Here's the implied question in your behavior:

  • Why should your entire portfolio be treated as a Risk Parity fund, rather than risk parity being one factor in a multi-factor portfolio?

Again, no data.

OK. So one of the bigger issues that has been brought up is that VIX is not actually predictive of future variance in the S&P 500. So I charted it out.

This is another one of those things that should raise red flags for those following along at home.  Folks have pointed out that the VIX doesn't predict market *performance*, but did anyone actually make that claim that it wasn't predictive of future variance?  I even stated the R-squared was around 0.2, so I actually supported the same claim you are making.  The problem is: So what?  What is the logic chain that makes that information valuable? (and remember, it has to be *relatively valuable* to other strategies, not just *absolutely valuable* vs the S&P 500). I just happen to think the claim (about implied volatility predicting future volatility) is useless in the face of known alternatives and the questions listed above.

That's why I picked the 50% loss limit.

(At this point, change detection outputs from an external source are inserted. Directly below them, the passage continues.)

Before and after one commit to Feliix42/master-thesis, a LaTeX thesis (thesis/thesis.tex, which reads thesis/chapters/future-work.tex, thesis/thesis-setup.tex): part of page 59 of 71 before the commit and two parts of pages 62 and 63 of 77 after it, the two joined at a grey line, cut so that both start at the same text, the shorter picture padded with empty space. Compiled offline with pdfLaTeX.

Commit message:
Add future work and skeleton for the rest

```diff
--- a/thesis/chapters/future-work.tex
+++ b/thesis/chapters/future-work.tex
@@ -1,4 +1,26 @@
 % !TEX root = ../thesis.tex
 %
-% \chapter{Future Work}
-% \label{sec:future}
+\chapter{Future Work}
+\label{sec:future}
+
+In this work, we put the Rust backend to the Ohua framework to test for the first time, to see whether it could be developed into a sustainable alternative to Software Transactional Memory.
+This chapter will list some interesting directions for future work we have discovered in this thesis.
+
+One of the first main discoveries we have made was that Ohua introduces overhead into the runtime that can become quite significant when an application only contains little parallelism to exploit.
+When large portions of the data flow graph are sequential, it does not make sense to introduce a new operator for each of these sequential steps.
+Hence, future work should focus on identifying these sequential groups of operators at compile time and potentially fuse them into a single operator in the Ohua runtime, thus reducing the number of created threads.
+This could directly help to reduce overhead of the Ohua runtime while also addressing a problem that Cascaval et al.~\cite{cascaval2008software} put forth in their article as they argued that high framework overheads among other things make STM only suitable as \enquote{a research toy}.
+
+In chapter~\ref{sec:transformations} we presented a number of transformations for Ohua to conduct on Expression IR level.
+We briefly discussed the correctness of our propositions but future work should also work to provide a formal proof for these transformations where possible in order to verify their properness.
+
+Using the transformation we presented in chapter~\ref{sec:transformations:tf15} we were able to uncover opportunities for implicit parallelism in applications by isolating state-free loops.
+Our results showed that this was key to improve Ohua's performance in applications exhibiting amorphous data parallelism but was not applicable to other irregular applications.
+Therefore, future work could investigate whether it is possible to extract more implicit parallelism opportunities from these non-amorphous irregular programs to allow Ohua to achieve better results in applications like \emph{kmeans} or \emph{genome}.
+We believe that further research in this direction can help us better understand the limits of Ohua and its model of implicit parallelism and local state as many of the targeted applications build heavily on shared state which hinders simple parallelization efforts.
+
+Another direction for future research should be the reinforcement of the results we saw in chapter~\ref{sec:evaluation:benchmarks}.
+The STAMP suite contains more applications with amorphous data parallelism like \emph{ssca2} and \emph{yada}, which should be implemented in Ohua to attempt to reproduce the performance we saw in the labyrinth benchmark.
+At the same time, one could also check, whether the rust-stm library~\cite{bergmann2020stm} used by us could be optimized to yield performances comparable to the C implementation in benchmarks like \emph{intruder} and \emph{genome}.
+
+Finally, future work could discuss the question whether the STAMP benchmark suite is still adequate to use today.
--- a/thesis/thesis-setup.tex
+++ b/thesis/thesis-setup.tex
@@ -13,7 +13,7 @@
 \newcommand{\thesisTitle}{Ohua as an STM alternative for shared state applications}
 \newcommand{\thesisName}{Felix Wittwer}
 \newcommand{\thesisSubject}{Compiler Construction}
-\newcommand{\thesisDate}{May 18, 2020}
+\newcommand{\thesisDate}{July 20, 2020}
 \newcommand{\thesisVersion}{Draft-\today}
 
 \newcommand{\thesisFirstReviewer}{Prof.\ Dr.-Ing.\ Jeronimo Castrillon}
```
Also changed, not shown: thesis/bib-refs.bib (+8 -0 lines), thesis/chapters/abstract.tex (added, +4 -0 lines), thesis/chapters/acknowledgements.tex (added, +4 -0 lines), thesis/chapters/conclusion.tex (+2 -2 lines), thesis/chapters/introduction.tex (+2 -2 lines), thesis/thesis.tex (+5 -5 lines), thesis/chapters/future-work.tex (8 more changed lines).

The system optimizes for that level of risk tolerance.

Ah, the wonders of marketing.  There is little to no basis for their 50% claim, especially if it is backtested only into the 1990s.  Keep in mind the losses in '29-'32 were WAY bigger than 2008.  What they have done is provided you a slider to choose a loss limit.  There are some statistics around this to give it an air of legitimacy, but in reality, it's part of an oft-used marketing scheme called (among other things) "Fake Precision".  This gives you a precise value to give you an air of comfort that they know what they are doing.  This is designed to lower your stress level and validate that the service you are buying is performing a useful function for you... while actually providing no guarantee of accuracy in return.  I can query 10 people and average their answers as to the height of the Statue of Liberty to the nearest millimeter, but Wikipedia is likely to give me a much more accurate answer (albeit with less precision).  You should want an accurate answer, not a precise one.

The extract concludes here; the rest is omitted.